"The workers are willing to work here, but there's not much alternative for them either," he said. "They want to make money, but that means exhaustion. They want a better life, so they decide to work longer."
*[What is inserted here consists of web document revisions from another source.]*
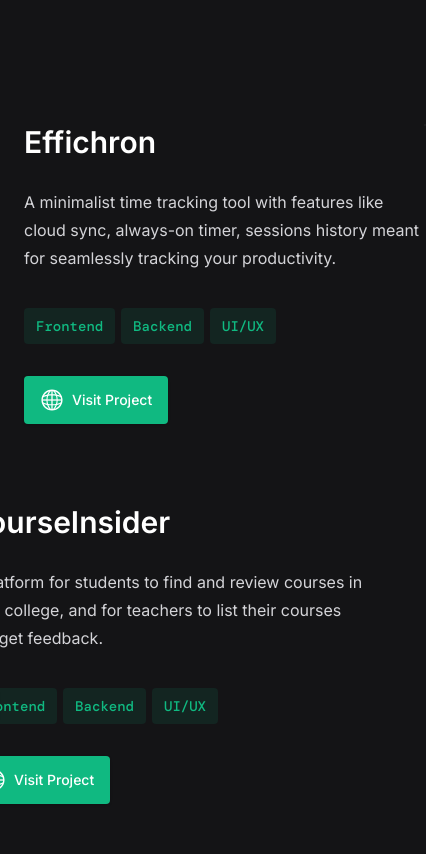
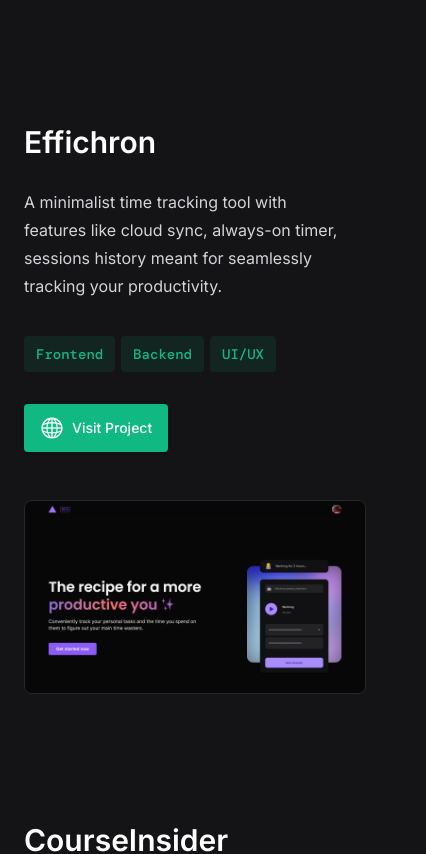
Before and after one commit to CarboxyDev/carboxy.tech, a Next.js app: page / in a window 390 px wide. Shown: the part 1020-1874 px from the top of the page, 426 px wide, since content can reach past the window. Built offline with nearby package versions, Linux system fonts and the light colour scheme; what tailwindcss-debug-screens would draw is missing.

Commit message:
Make projects section responsive

```diff
--- a/src/app/(home)/projects-section.tsx
+++ b/src/app/(home)/projects-section.tsx
@@ -7,7 +7,7 @@ export const ProjectSection = () => {
     <section className="flex flex-col sm:mb-44">
       <SectionHeading title="Featured Projects" />
       <div className="mt-50">
-        <div className="flex flex-col gap-y-20 sm:gap-y-40">
+        <div className="flex flex-col gap-y-32 lg:gap-y-40">
           {PROJECTS.map((project, index) => {
             const align = index % 2 == 0 ? 'left' : 'right';
             return (
--- a/src/components/Project.tsx
+++ b/src/components/Project.tsx
@@ -18,11 +18,14 @@ export const Project = (props: Props) => {
 
   return (
     <section
-      className={cn('flex', align === 'left' ? 'flex-row' : 'flex-row-reverse')}
+      className={cn(
+        'flex flex-col gap-x-6',
+        align === 'left' ? 'lg:flex-row' : 'lg:flex-row-reverse' // For desktop
+      )}
     >
-      <div className={align === 'left' ? 'mr-auto' : 'ml-auto'}>
+      <div className={cn('', align === 'left' ? 'lg:mr-auto' : 'lg:ml-auto')}>
         <h3 className="text-3xl font-semibold">{title}</h3>
-        <p className="mt-7 w-100 text-base leading-7 text-zinc-300">
+        <p className="mt-7 w-80 text-base leading-7 text-zinc-300 xl:w-100">
           {description}
         </p>
         <div className="mt-9 flex gap-x-[6px]">
@@ -39,7 +42,12 @@ export const Project = (props: Props) => {
           </a>
         </div>
       </div>
-      <div className={align === 'left' ? 'ml-auto' : 'mr-auto'}>
+      <div
+        className={cn(
+          'mt-12 lg:mt-0',
+          align === 'left' ? 'lg:ml-auto' : 'lg:mr-auto'
+        )}
+      >
         <Image
           src={'/' + images[0]}
           alt={images[0]}
```
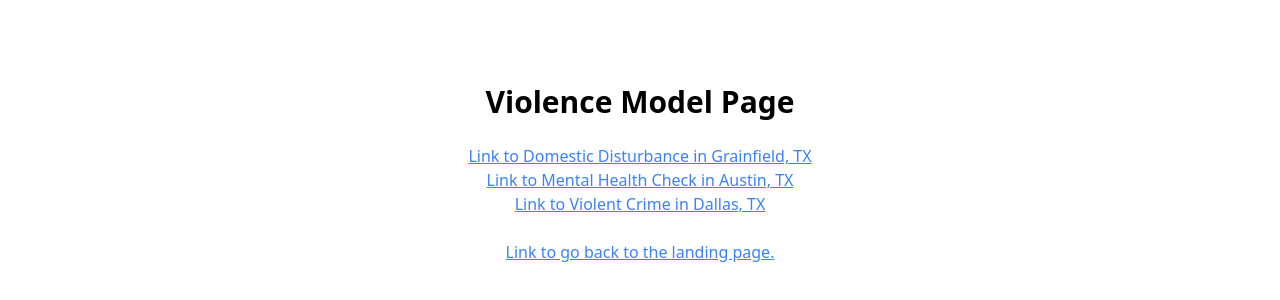
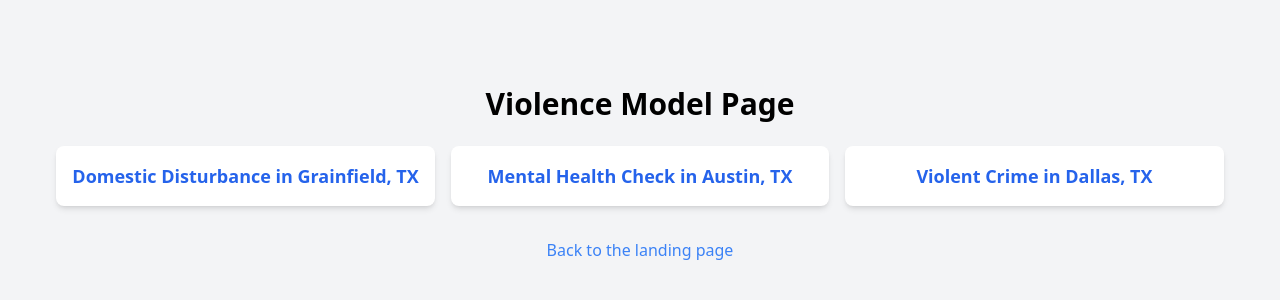
Before and after one commit to gordonworldlee/PoliceIncidents, a Next.js app in the folder justice-watch-frontend/: page /violence in a window 1280 px wide. Shown: the part 226-526 px from the top of the page. Built offline with nearby package versions, Linux system fonts and the light colour scheme.

Commit message:
adding cards

```diff
--- a/justice-watch-frontend/app/violence/page.tsx
+++ b/justice-watch-frontend/app/violence/page.tsx
@@ -1,32 +1,30 @@
 import Link from "next/link";
 
 export default function ViolenceModelPage() {
+  const incidents = [
+    { href: "/violence/incident1", title: "Domestic Disturbance in Grainfield, TX" },
+    { href: "/violence/incident2", title: "Mental Health Check in Austin, TX" },
+    { href: "/violence/incident3", title: "Violent Crime in Dallas, TX" },
+  ];
+
   return (
-    <div className="flex items-center justify-center min-h-screen">
+    <div className="flex items-center justify-center min-h-screen bg-gray-100">
       <div className="text-center">
-        <h1 className="text-3xl font-bold">Violence Model Page</h1>
-        <br />
-        <p>
-          <Link className="text-blue-500 underline" href="/violence/incident1">
-            Link to Domestic Disturbance in Grainfield, TX
+        <h1 className="text-3xl font-bold mb-6">Violence Model Page</h1>
+        <div className="grid grid-cols-1 md:grid-cols-3 gap-4">
+          {incidents.map((incident, index) => (
+            <Link key={index} href={incident.href} className="block">
+              <div className="bg-white p-4 rounded-lg shadow-md hover:shadow-lg transition-shadow">
+                <h2 className="text-lg font-semibold text-blue-600">{incident.title}</h2>
+              </div>
+            </Link>
+          ))}
+        </div>
+        <div className="mt-8">
+          <Link href="/" className="text-blue-500 hover:underline">
+            Back to the landing page
           </Link>
-        </p>
-        <p>
-          <Link className="text-blue-500 underline" href="/violence/incident2">
-            Link to Mental Health Check in Austin, TX
-          </Link>
-        </p>
-        <p>
-          <Link className="text-blue-500 underline" href="/violence/incident3">
-            Link to Violent Crime in Dallas, TX
-          </Link>
-        </p>
-        <br />
-        <p>
-          <Link className="text-blue-500 underline" href="/">
-            Link to go back to the landing page.
-          </Link>
-        </p>
+        </div>
       </div>
     </div>
   );
```
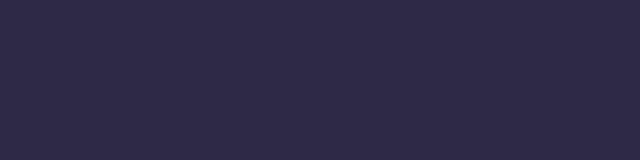
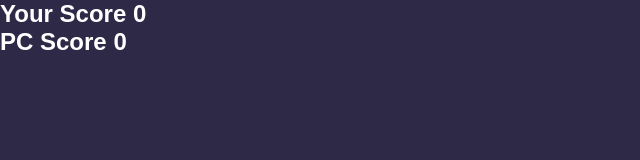
Before and after one commit to RexLinus/Rock-Paper-Scissors, a plain HTML site: page index..html in a window 1280 px wide. Shown: the whole page, without its empty margins (0-640 px from the left). Drawn offline with Linux system fonts and the light colour scheme.

Commit message:
Players score structure

```diff
--- a/index..html
+++ b/index..html
@@ -7,6 +7,10 @@
     <title>Rock Paper Scissors</title>
   </head>
   <body>
+    <div class="scores">
+      <h2>Your Score <span id="yourScore">0</span></h2>
+      <h2>PC Score <span id="pcScore">0</span></h2>
+    </div>
     <script src="app.js"></script>
   </body>
 </html>
```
Samsung declined to respond to China Labor Watch's report. But in Monday's announcement, the company said it had already corrected problems with the way labor contracts were handled, and said employees will receive a copy of the labor contract they sign with their supplier. Samsung also abolished supplier-imposed penalties on workers for absences or lateness, and pledged to find ways to keep workers' overtime within legal limits by the end of 2014.